Running can be a great way to get outside and stay in shape! If you are new to running or if you do well with keeping up your weekly mileage, injuries may happen. These running quick tips can help.
Seven Running Quick Tips for Injury Prevention
#1 – The 10% rule
The number 1 way to prevent injuries in the research is to follow the 10% rule, which is: do not increase mileage or time running by more than 10% each week. For example, if you run 10 miles a week, it would be appropriate to run 11 miles the following week
#2 – Running form
Pay attention to how you position your body while you run. Grab someone to run with you to give you feedback! Stand tall, look forward, keep chest forward, shoulders back and down, lean forward, and keep arms compact.
#3 – Where to land
Research shows landing softly and landing on your midfoot is best. One mistake people may have is landing on their heel (which makes you over stride and have loud feet).
#4 – Cadence
To help get a better midfoot landing when running, pay attention to how much your feet hit the ground in a minute. You want to aim for 170 – 180 beats per minute. If you are below that range, slowly increase your cadence each time you run to eventually get up to 170 – 180 beats per minute.
#5 – Warm up and cool down
Make sure to spend 5-10 minutes warming up before a run, whether that be a brisk walk or movements to warm up your body. High marches, lunge walks, leg swings, skipping, butt kicks, and high knees are some examples. In addition, remember to cool down as well. Walking for a few minutes after a run and taking time to stretch is important.
#6 – Cross training and strengthening
Cross training is a great way to give your body some rest from running, especially if you are training for a race. This means doing a different type of cardio workout to keep up your cardiorespiratory endurance (biking, elliptical, rowing machine, etc.). Strengthening has been shown to be a great way to improve running economy. Hip, legs, and core strengthening are some muscle groups to focus on.
#7 – Shoes
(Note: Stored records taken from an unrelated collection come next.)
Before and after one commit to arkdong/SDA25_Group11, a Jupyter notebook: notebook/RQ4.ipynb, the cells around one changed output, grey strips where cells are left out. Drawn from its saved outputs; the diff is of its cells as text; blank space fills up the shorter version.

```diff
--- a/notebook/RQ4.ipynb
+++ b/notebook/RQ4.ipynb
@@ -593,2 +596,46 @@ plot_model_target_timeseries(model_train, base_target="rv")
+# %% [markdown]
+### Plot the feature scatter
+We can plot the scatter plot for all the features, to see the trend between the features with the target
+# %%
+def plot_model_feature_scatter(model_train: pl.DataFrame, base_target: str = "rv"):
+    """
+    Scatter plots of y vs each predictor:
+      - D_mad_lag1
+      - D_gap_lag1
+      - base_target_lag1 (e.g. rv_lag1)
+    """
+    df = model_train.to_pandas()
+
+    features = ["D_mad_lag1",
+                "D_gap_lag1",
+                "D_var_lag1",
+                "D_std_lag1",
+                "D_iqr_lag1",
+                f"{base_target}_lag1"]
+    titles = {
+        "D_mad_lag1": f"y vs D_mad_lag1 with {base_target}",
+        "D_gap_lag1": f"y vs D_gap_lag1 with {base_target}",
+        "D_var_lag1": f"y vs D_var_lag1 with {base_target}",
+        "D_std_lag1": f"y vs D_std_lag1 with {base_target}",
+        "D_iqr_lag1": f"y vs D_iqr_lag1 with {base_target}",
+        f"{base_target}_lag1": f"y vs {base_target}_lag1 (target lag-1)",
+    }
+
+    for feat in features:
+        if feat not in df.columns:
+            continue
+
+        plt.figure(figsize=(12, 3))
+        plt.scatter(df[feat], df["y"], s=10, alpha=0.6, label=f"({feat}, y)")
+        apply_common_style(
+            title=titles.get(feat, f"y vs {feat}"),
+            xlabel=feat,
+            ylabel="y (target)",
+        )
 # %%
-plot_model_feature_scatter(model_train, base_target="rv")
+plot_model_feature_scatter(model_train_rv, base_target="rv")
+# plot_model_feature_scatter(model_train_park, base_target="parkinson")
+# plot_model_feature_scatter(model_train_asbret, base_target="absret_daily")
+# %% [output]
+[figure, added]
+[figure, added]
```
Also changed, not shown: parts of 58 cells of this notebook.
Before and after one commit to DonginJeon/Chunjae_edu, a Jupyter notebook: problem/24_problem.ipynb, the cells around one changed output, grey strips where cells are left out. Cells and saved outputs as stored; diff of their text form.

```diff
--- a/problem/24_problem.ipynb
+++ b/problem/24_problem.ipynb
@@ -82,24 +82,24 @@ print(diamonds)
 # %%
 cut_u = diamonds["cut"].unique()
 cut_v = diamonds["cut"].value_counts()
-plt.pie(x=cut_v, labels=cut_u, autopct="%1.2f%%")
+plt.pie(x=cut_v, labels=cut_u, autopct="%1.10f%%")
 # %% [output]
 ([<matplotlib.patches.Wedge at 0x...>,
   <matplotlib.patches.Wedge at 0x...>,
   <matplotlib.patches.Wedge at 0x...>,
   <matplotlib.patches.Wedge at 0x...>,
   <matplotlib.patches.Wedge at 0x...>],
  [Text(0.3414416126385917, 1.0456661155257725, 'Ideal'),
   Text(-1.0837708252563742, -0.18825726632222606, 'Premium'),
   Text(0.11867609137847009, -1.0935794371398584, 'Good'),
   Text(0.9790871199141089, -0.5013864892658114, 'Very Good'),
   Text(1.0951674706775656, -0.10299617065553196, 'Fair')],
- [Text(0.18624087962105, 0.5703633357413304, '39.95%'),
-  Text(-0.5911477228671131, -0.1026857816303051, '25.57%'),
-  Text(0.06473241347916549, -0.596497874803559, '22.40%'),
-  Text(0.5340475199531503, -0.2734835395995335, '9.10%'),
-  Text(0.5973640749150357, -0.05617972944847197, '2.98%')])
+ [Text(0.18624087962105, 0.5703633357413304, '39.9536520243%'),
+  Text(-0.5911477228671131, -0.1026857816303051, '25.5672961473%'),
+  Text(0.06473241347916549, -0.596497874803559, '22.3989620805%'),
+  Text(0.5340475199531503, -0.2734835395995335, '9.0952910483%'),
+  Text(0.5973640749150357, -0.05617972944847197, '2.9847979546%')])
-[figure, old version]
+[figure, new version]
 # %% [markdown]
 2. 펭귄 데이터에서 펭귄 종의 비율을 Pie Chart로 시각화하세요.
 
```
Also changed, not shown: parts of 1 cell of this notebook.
Find a pair of shoes that feel good and have good stability! Brands I have personally tried and like are ASICS, Brooks, and Hokas. Replace shoes when they lose adequate support or cushion. Every 300 – 500 miles is a good rule of thumb.
Warning Signs of an Injury:
What pain is okay to have?
General muscle soreness or slight joint discomfort after a workout or the next day that is gone in 24 hours or slight stiffness at the beginning of a run or walk that goes away after the first 10 minutes is okay.
What pain is not okay?
Pain that keeps you awake at night, pain that starts at the beginning of a run/walk and becomes worse as you continue, or pain that changes your stride is not okay.
If these running quick tips did not prevent or decrease any overuse running injury, or if you want to learn more, call to make an appointment at MOSAIC.